Learning is the acquisition of knowledge or skills through study, experience, or being taught.
In other words, learning is a relatively permanent change in behavior that occurs as a result of experience.
Components of Learning
1. Changing: Learning involves changing and it is vital because of the inner desire to discover, to innovate to explore oneself.
2. Ingrained: Change must become ingrained. Immediate changes may be only reflexive or result of fatigue and thus may not represent learning.
3. Experience: It may be acquired directly through observation or practice or it may acquired indirectly as through reading.
Theories of Learning
1. Classical Conditioning: It is a traditional approach. It also a type of Conditioning in which an individual responds to some stimulus that would not ordinarily produce such a response.
Classical Conditioning is passive, something happens and we react in specific way. It is elicited in response to a specific, identifiable event.
2. Operant Conditioning: Operant conditioning is a type of conditioning in which desired voluntary behavior leads to a reward or prevents a punishment.

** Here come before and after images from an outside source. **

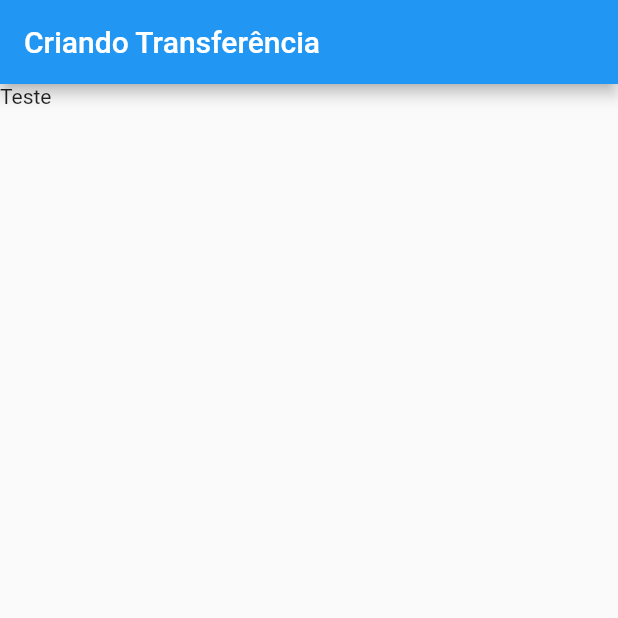
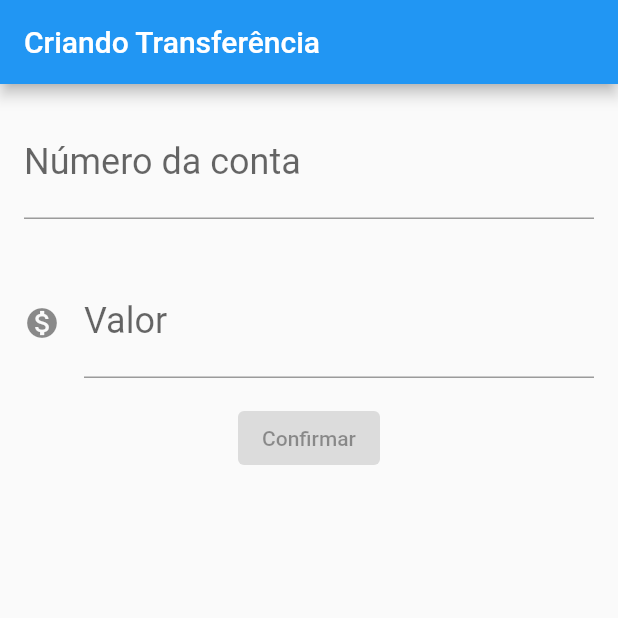
Before and after one commit to celsofilho82/Flutter, a Flutter app: the screen it shows after launch, on a phone screen of 412 x 824 dp, the top half of it. Run offline on Flutter 3.47's test engine with Material 2 defaults, Android fonts, the phone set to English and light mode, and no system bars.

Commit message:
Montando o layout do formulário

```diff
--- a/bytebank/lib/main.dart
+++ b/bytebank/lib/main.dart
@@ -10,7 +10,36 @@ class FormularioTransferencia extends StatelessWidget {
       appBar: AppBar(
         title: Text('Criando Transferência'),
       ),
-      body: Text('Teste'),
+      body: Column(
+        children: [
+          Padding(
+            padding: const EdgeInsets.all(16.0),
+            child: TextField(
+              style: TextStyle(fontSize: 24.0),
+              decoration: InputDecoration(
+                labelText: 'Número da conta',
+                hintText: '0000',
+              ),
+              keyboardType: TextInputType.number,
+            ),
+          ),
+          Padding(
+            padding: const EdgeInsets.all(16.0),
+            child: TextField(
+              style: TextStyle(fontSize: 24.0),
+              decoration: InputDecoration(
+                icon: Icon(Icons.monetization_on),
+                labelText: 'Valor',
+                hintText: '0.00',
+              ),
+              keyboardType: TextInputType.number,
+            ),
+          ),
+          ElevatedButton(
+            child: Text('Confirmar'),
+          ),
+        ],
+      ),
     );
   }
 }
```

Operant behavior means voluntary or learned behavior in contrast to reflexive or unlearned behavior.
Classical Conditioning is recreational and mind satisfaction conditioning.
3. Social Learning Theory: The main view is that people can learn through observation and direct experience.
It is a process for learning from family, school, colleges, universities etc.